ENTRIES SUPPLIED Start Marker

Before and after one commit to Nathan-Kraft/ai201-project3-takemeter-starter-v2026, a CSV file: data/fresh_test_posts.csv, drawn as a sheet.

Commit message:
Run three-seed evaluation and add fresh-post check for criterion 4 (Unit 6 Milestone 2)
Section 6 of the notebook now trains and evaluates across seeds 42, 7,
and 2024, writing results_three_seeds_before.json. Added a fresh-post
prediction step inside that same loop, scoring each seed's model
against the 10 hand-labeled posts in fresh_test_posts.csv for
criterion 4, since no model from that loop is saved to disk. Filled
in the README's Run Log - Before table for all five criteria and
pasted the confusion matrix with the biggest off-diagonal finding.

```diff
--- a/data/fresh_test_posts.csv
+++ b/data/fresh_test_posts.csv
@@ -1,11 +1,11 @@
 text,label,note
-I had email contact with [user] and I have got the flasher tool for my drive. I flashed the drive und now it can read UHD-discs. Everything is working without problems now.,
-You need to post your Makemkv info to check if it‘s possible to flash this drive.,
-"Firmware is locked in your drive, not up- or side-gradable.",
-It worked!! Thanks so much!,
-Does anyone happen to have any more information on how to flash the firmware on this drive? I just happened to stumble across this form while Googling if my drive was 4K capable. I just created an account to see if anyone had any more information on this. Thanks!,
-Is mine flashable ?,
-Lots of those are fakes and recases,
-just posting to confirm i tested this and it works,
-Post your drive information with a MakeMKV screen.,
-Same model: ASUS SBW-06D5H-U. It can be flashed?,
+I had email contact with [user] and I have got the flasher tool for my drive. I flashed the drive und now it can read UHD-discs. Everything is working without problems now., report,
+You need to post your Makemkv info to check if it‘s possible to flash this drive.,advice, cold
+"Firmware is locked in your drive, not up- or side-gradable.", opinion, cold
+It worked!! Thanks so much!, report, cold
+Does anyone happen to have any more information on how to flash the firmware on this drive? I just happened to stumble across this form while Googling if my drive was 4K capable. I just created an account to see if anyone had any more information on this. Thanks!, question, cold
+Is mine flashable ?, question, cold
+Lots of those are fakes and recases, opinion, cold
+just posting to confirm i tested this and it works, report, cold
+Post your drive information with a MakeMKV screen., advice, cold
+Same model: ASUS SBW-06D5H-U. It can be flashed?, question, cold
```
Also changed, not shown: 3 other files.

ENTRIES SUPPLIED End Marker

* [INSTRUCTIONS FOR THE TASK] Start at the first line of the material. Reproduce every line exactly, ending with the line that holds "in the README's".

* [RESPONSE TO THIS EXERCISE]
Before and after one commit to Nathan-Kraft/ai201-project3-takemeter-starter-v2026, a CSV file: data/fresh_test_posts.csv, drawn as a sheet.

Commit message:
Run three-seed evaluation and add fresh-post check for criterion 4 (Unit 6 Milestone 2)
Section 6 of the notebook now trains and evaluates across seeds 42, 7,
and 2024, writing results_three_seeds_before.json. Added a fresh-post
prediction step inside that same loop, scoring each seed's model
against the 10 hand-labeled posts in fresh_test_posts.csv for
criterion 4, since no model from that loop is saved to disk. Filled
in the README's Run Log - Before table for all five criteria and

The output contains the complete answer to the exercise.